         “Five thousand years ago, the invention of writing in Mesopotamia [Sumer] separated information from presence – a few strokes of cuneiform on a clay tablet established that meaning, intent, communication could be separated and transmitted without a person there to present it.

           “From this event flows every modern institution of the state…”

    That’s some legacy!

    Cuneiform – clipart kindly provided by I always think that it would be wonderful if the first writing was created to write love poems or great literature. But no – someone wanted a receipt. Sigh. This is a material world.



    The ancient Egyptians had many achievements over the course of their long history. Their beautiful tomb paintings, for example, show us all about their lives on the Nile River. They drew figures in a way that changed little over the years. Can you think of other great and inspiring achievements that others might have built upon?


    Egyptian peasants during harvest – note the side-on presentation of the bodies in classic Egyptian style
    Image in public domain from wikimedia.commons

    See what you can find out about the legacies of the ancient Egyptians at these sites.


    General: (Scroll down to find ideas about legacies.)


    This is a pdf on the pyramids and monuments.


    Ancient Egyptian ideas about pi:

    Ancient Egyptian art: 

    Ancient Egyptian water engineering and inventions: 

    (You’ll need to scroll down to read the vital information.)

    Managing time – calendars and clocks:

    Ancient Egyptian writing:

    Your task: Create an attractive A4 page divided into four parts.
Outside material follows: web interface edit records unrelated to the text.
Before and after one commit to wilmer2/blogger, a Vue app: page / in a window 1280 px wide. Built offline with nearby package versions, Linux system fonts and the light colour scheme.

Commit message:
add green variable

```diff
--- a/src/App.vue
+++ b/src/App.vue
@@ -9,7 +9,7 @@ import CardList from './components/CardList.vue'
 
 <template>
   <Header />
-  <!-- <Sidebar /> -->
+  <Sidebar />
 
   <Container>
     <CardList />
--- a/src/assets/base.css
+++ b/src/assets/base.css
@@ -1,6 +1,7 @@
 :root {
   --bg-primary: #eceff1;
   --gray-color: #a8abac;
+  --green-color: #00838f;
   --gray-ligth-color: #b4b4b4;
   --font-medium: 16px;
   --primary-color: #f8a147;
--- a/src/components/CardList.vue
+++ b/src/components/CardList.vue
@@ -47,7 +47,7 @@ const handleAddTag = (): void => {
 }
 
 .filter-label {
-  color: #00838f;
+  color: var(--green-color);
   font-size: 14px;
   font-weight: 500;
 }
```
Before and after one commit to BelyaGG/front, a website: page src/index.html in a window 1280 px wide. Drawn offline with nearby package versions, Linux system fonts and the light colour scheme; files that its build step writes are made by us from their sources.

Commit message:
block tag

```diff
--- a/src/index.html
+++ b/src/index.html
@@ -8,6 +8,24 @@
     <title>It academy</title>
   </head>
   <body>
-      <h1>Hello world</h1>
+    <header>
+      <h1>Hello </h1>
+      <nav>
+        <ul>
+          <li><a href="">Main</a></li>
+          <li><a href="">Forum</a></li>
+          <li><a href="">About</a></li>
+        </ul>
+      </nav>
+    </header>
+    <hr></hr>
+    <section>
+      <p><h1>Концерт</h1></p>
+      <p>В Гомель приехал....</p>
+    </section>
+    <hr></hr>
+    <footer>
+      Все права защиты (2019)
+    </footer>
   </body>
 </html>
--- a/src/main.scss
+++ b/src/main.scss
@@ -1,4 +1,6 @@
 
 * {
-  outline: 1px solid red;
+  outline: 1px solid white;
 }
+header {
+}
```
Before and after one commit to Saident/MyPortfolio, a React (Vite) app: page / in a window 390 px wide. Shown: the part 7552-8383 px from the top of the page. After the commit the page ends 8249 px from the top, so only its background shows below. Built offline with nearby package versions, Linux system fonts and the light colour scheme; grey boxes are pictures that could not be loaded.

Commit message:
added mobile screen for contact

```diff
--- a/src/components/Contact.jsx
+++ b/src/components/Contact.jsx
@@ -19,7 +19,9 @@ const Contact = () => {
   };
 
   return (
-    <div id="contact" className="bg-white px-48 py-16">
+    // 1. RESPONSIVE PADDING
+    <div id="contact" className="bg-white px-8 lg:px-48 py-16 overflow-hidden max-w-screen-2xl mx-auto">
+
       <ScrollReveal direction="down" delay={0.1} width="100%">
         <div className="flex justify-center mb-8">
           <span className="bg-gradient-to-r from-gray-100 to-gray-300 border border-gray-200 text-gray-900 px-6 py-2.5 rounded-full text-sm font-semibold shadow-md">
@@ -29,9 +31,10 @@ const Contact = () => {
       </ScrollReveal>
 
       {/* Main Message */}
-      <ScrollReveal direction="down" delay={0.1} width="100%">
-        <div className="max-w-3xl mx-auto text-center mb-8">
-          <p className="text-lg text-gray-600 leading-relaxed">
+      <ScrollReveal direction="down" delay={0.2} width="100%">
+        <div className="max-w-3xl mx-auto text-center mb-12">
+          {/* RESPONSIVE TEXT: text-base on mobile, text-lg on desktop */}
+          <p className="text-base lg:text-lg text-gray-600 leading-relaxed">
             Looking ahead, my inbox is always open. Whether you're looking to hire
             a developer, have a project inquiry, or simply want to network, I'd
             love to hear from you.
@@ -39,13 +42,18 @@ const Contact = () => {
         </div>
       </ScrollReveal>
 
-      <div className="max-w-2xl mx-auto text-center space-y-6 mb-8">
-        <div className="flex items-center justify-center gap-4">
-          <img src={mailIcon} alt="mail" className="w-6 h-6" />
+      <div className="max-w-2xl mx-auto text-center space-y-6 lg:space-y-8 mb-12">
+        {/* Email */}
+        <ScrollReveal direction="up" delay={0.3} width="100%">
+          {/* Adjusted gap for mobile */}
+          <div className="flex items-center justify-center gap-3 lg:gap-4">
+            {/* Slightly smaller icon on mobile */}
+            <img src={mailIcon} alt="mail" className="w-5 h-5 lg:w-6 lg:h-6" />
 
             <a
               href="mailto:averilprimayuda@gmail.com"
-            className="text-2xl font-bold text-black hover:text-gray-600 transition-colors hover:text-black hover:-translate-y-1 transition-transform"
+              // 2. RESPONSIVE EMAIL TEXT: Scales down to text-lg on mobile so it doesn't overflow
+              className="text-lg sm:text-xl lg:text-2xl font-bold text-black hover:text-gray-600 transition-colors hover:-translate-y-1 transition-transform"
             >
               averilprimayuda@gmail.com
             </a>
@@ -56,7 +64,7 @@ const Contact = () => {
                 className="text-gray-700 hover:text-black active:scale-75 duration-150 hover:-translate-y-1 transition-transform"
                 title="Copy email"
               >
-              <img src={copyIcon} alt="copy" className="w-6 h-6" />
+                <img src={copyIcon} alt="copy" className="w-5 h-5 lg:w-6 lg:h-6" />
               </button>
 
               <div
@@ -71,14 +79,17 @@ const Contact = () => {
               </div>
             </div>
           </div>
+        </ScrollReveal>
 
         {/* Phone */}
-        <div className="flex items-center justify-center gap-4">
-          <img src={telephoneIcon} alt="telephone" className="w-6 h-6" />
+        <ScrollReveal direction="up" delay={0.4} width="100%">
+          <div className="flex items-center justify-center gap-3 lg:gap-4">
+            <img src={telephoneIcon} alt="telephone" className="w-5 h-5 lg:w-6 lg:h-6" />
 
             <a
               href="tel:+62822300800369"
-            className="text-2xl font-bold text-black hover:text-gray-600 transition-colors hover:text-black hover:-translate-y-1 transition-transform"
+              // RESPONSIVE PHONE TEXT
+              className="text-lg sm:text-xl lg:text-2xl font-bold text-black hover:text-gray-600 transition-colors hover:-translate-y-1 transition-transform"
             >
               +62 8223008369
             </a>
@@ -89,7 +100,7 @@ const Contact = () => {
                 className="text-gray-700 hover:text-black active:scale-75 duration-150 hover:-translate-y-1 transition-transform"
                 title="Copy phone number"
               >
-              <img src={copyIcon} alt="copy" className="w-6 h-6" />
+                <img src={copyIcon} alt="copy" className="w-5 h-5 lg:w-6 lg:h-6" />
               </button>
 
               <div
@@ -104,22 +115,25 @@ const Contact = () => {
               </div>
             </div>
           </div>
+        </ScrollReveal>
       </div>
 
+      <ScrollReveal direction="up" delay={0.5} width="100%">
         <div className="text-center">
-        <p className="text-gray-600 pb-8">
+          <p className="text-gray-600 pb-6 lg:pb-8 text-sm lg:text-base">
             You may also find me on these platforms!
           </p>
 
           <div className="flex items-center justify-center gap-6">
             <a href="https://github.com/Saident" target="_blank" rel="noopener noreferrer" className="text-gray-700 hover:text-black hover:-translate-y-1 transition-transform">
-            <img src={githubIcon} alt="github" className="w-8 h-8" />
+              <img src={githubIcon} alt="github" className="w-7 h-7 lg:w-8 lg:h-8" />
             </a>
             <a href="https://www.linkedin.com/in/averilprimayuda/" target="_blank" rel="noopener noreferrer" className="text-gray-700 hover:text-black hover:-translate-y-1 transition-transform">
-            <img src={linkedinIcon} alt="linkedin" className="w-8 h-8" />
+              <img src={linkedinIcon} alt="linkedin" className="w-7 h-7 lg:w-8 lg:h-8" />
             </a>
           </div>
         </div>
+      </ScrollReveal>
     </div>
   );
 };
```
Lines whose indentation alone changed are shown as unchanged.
Your heading is “Legacies of Ancient Egypt”. In each quarter of the page paste a picture and write (using your own words) about the legacy you have chosen and why you think it is impressive, significant or influential in history.


    Then write a comment in answer to this cruel but fascinating question: What legacy would you as an individual like to leave behind?

    Another way to put this could be: How do you intend to leave the world a better place than you found it?

                     My legacy…